Prices for many categories of food have been slow to retreat from pandemic-driven peaks, said the USDA. As a result, seafood and poultry prices throughout the year will be higher than usual, bolstering the USDA forecast that grocery prices will rise by 3 percent this year.
After soaring because of coronavirus outbreaks among packing plant employees, meat prices are on the decline for the first time this year and are headed lower, said the USDA on Tuesday.
Grocery prices will rise a modest 1.5 percent in 2021, close to the long-term average and half of the larger-than-usual increase expected this year, said the USDA in its first forecast of food inflation in the new year.
Grocery prices will rise by a higher-than-average 3 percent this year, due largely to the coronavirus-propelled surge in the cost of meat, poultry, and fish at the supermarket, forecast the USDA on Thursday. It would be the largest annual increase since 2011. (No paywall)
Although U.S. food prices generally show small increases from year to year, the USDA says prices for "food away from home," a category that includes restaurants, carry-out food and institutional meals, rose 3.1 percent in 2019. That's the largest increase since 3.5 percent in 2009 and is part of a pattern in which the price of food away from home rises more rapidly than retail prices for groceries.

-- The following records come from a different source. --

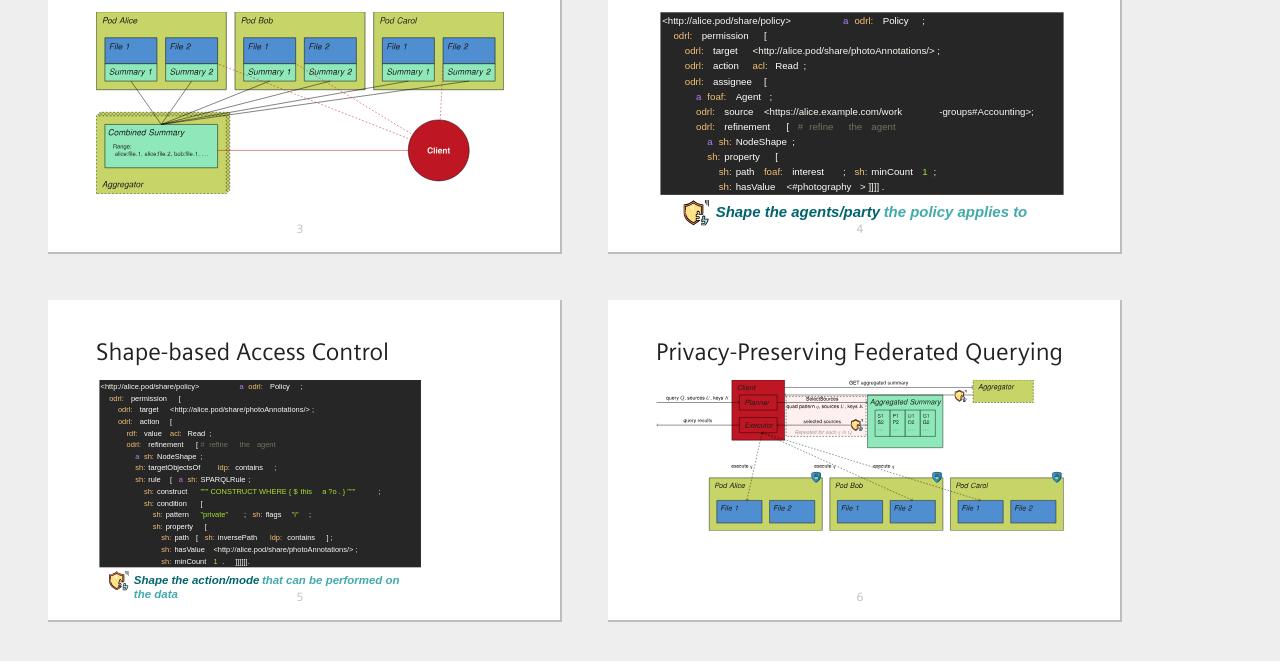
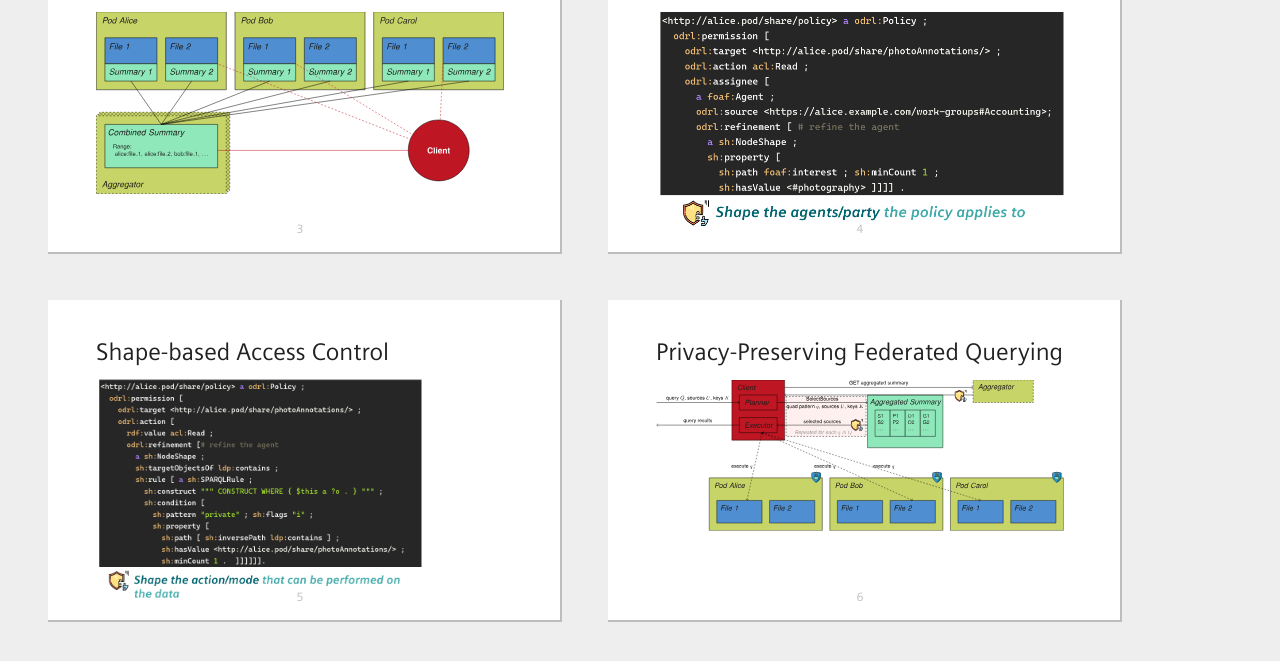
Before and after one commit to simonstey/slides-2020-sympdecentweb-privacy-decentralized, a plain HTML site: page index.html in a window 1280 px wide. Shown: the part 665-1326 px from the top of the page. Drawn offline with Linux system fonts and the light colour scheme.

Commit message:
Update index.html

```diff
--- a/index.html
+++ b/index.html
@@ -155,7 +155,7 @@ src: local('Cascadia Code');
     <section class="slide">
         <h2>Shape-based Access Control</h2>
         <figure>
-            <img src="pictures/agent.svg" alt="Shape-based Access Control" style="max-width:100%; " />
+            <img src="pictures/agent.png" alt="Shape-based Access Control" style="max-width:100%; " />
 
         </figure>
 
@@ -171,7 +171,7 @@ src: local('Cascadia Code');
     <section class="slide">
         <h2>Shape-based Access Control</h2>
         <figure>
-            <img src="pictures/mode.svg" alt="Shape-based Access Control" style="max-width:80%; " />
+            <img src="pictures/mode.png" alt="Shape-based Access Control" style="max-width:80%; " />
 
         </figure>
 
```
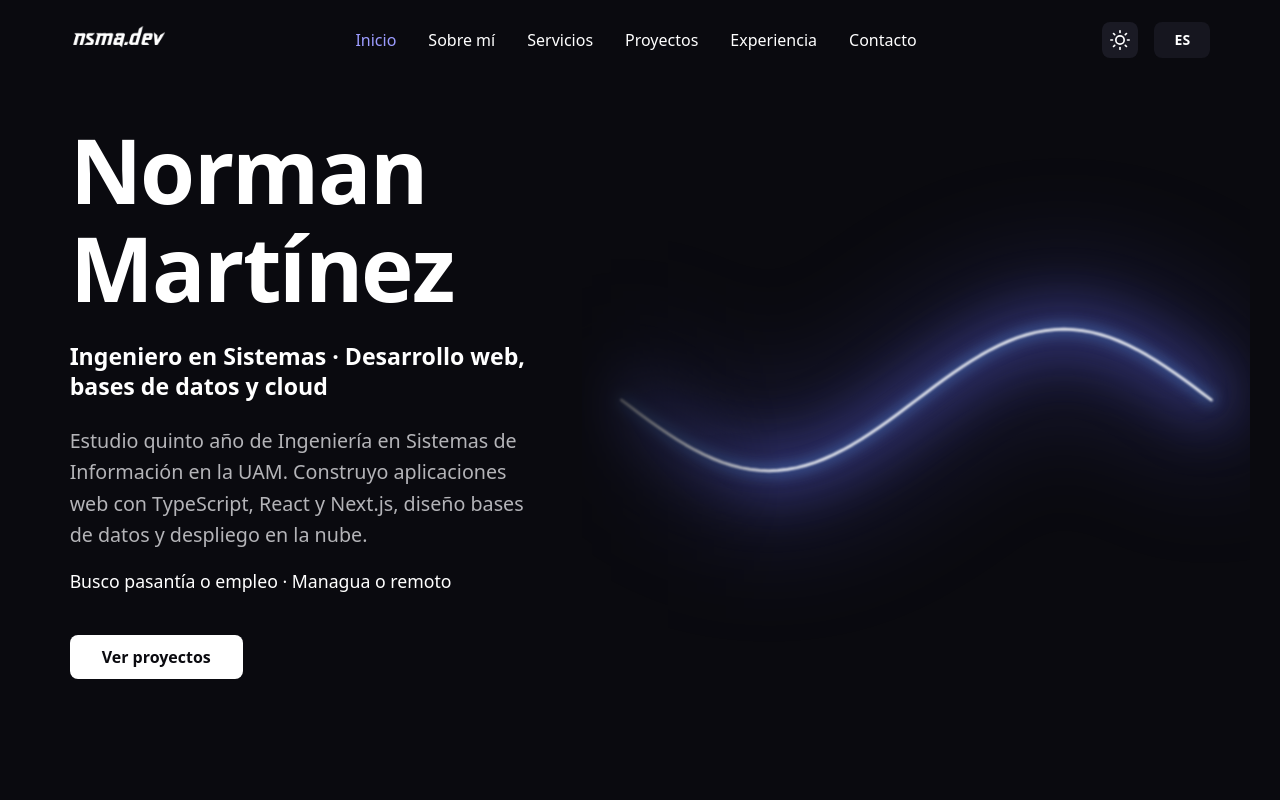
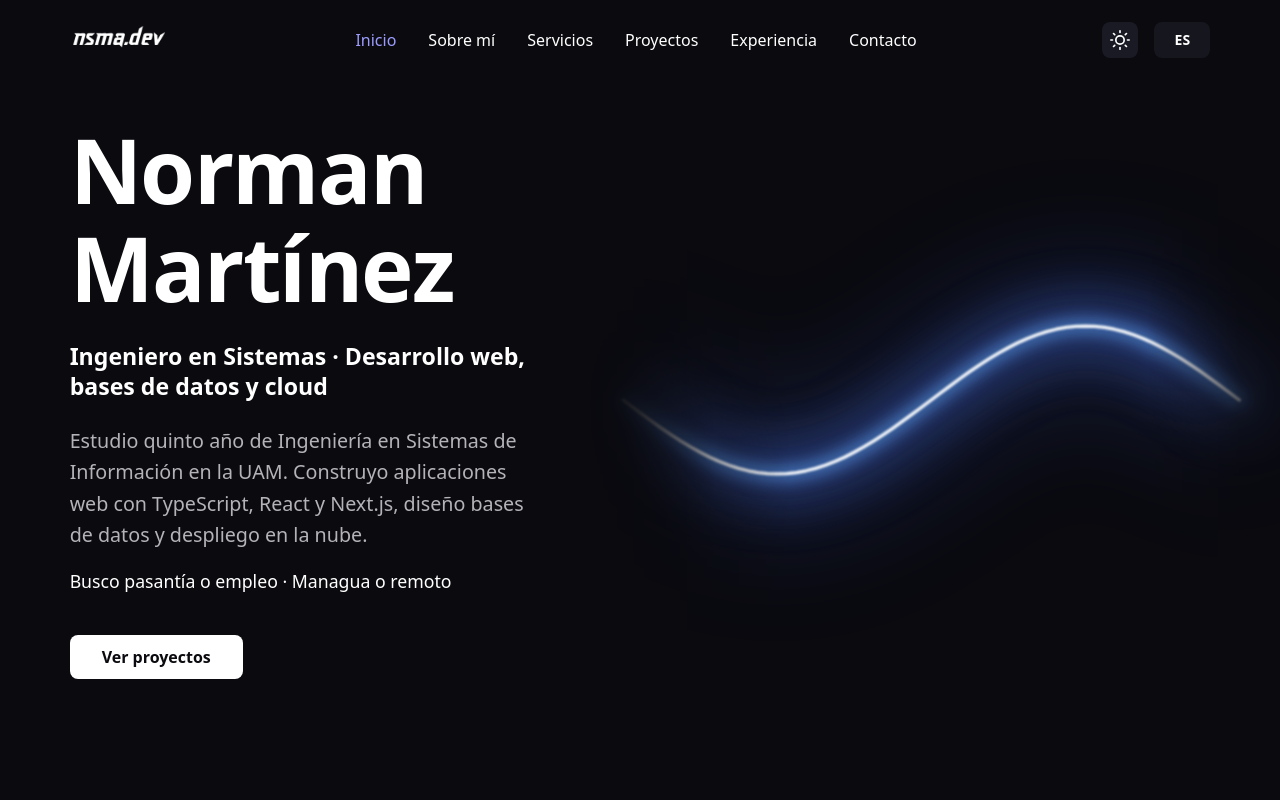
Before and after one commit to NormanSMA/PORTAFOLIO-NSMA.DEV, a React (Vite) app: page / in a window 1280 px wide. Shown: the top 800 px of the page. Built offline with nearby package versions, Linux system fonts and the light colour scheme; a web font is replaced by a local one.

Commit message:
wip(hero): pruebas del Hero, poster alineado y aberracion cromatica sutil
Co-Authored-By: Claude Sonnet 5.5 <noreply@anthropic.com>

```diff
--- a/src/components/webgl/HeroPoster.tsx
+++ b/src/components/webgl/HeroPoster.tsx
@@ -1,5 +1,5 @@
 import type { CSSProperties, Ref } from 'react';
-import { WORLD_HEIGHT, WORLD_WIDTH, curvePath } from '../../lib/webgl/heroCurve';
+import { HALF_LENGTH, WORLD_HEIGHT, WORLD_WIDTH, curvePath } from '../../lib/webgl/heroCurve';
 
 interface HeroPosterProps {
   // The shader reads this box to place the filament, so poster and canvas agree on layout.
@@ -9,13 +9,13 @@ interface HeroPosterProps {
 const PATH = curvePath();
 const VIEW_BOX = `${-WORLD_WIDTH / 2} ${-WORLD_HEIGHT / 2} ${WORLD_WIDTH} ${WORLD_HEIGHT}`;
 
-// The glow floor and the 30% ramp repeat MIN_GLOW and RAMP_SHARE from heroStage.ts. The ramp keeps text off the brightest light.
+// The 30% ramp repeats RAMP_SHARE from heroStage.ts. It keeps text off the brightest light; the shader floors at MIN_GLOW where this goes to zero.
 // Below the text the stage has a fixed height and the hero reserves room for it with its bottom padding.
 const STAGE_BELOW_TEXT =
-  'bottom-0 left-0 h-52 w-full md:h-72 [mask-image:linear-gradient(to_bottom,rgb(0_0_0/0.12),black_30%)]';
+  'bottom-0 left-0 h-52 w-full md:h-72 [mask-image:linear-gradient(to_bottom,transparent,black_30%)]';
 // From lg up the stage starts where the text column ends; --hero-text-width is set by Hero.
 const STAGE_BESIDE_TEXT =
-  'lg:bottom-auto lg:left-[var(--hero-stage-left)] lg:right-gutter lg:top-0 lg:h-full lg:w-auto lg:[mask-image:linear-gradient(to_right,rgb(0_0_0/0.12),black_30%)]';
+  'lg:bottom-auto lg:left-[var(--hero-stage-left)] lg:right-0 lg:top-0 lg:h-full lg:w-auto lg:[mask-image:linear-gradient(to_right,transparent,black_30%)]';
 
 const STAGE_LEFT =
   'calc((100% - min(100%, var(--container-max))) / 2 + var(--gutter) + var(--hero-text-width, 30rem) + 2rem)';
@@ -44,16 +44,29 @@ export function HeroPoster({ stageRef }: HeroPosterProps) {
         aria-hidden="true"
       >
         <defs>
+          {/* The shader dims the last 30% of the filament at each end; this mask does the same. */}
+          <linearGradient id="hero-poster-taper-fade" gradientUnits="userSpaceOnUse" x1={-HALF_LENGTH} x2={HALF_LENGTH} y1="0" y2="0">
+            <stop offset="0" stopColor="white" stopOpacity="0.35" />
+            <stop offset="0.15" stopColor="white" />
+            <stop offset="0.85" stopColor="white" />
+            <stop offset="1" stopColor="white" stopOpacity="0.35" />
+          </linearGradient>
+          <mask id="hero-poster-taper" maskUnits="userSpaceOnUse" x="-4" y="-3" width="8" height="6">
+            <rect x="-4" y="-3" width="8" height="6" fill="url(#hero-poster-taper-fade)" />
+          </mask>
           {blur('hero-poster-haze', 0.3)}
           {blur('hero-poster-halo', 0.14)}
           {blur('hero-poster-inner', 0.035)}
           {blur('hero-poster-core', 0.006)}
         </defs>
-        <g fill="none" strokeLinecap="round" strokeLinejoin="round">
-          <path d={PATH} className="stroke-primary-500" strokeWidth="0.55" strokeOpacity="0.2" filter="url(#hero-poster-haze)" />
-          <path d={PATH} className="stroke-primary-500" strokeWidth="0.22" strokeOpacity="0.4" filter="url(#hero-poster-halo)" />
-          <path d={PATH} className="stroke-secondary-400" strokeWidth="0.04" strokeOpacity="0.5" filter="url(#hero-poster-inner)" />
-          <path d={PATH} className="stroke-fg" strokeWidth="0.014" strokeOpacity="0.9" filter="url(#hero-poster-core)" />
+        <g fill="none" strokeLinecap="round" strokeLinejoin="round" mask="url(#hero-poster-taper)">
+          {/* Indigo and blue stacked at half strength stand in for the shader's mixed halo color. */}
+          <path d={PATH} className="stroke-primary-500" strokeWidth="0.55" strokeOpacity="0.08" filter="url(#hero-poster-haze)" />
+          <path d={PATH} className="stroke-secondary-500" strokeWidth="0.55" strokeOpacity="0.1" filter="url(#hero-poster-haze)" />
+          <path d={PATH} className="stroke-primary-500" strokeWidth="0.2" strokeOpacity="0.22" filter="url(#hero-poster-halo)" />
+          <path d={PATH} className="stroke-secondary-500" strokeWidth="0.2" strokeOpacity="0.3" filter="url(#hero-poster-halo)" />
+          <path d={PATH} className="stroke-secondary-400" strokeWidth="0.08" strokeOpacity="0.55" filter="url(#hero-poster-inner)" />
+          <path d={PATH} className="stroke-fg" strokeWidth="0.016" strokeOpacity="0.95" filter="url(#hero-poster-core)" />
         </g>
       </svg>
     </div>
--- a/src/lib/webgl/heroScene.ts
+++ b/src/lib/webgl/heroScene.ts
@@ -16,7 +16,7 @@ interface HeroSceneTargets {
   stage: HTMLElement;
 }
 
-const CHROMA_OFFSET = 0.0008;
+const CHROMA_OFFSET = 0.0004;
 const FILM_GRAIN = 0.03;
 const FADE_IN = 'opacity var(--duration-slow) var(--ease-out)';
 
```
Also changed, not shown: 1 other file (tests, documents, lock files or other folders).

The United States is headed for the fifth year in a row of lower-than-average increases in grocery prices, part of a longer trend of smaller and less volatile changes in food inflation, said two USDA economists.
Cattle prices are stronger than expected this year but they they are likely to run below 2017 levels, with the result that retail beef prices rise modestly, at most, said the monthly Food Price Outlook. The United States is headed for the third year in a row of lower than average food inflation - 0.5 percent compared to the 20-year average of 2.1 percent annually.
Grocery prices will rise by a nearly invisible 0.5 percent this year and a modest 1.5 percent in 2019, estimated the USDA’s monthly Food Price Outlook on Thursday. If the forecast proves true, 2019 would be the fourth year in a row that supermarket prices rise at a much slower rate than the usual 2.1 percent annually.
Americans are headed for the fourth year in a row of lower-than-normal increases in food prices, according to the USDA’s Food Price Outlook. The monthly report estimated that prices will rise by just 1.5 percent this year.
Lower prices for tomatoes, potatoes, and apples — three of the four most popular fruits and vegetables sold in America — are helping to hold down food price inflation, according to a government forecast.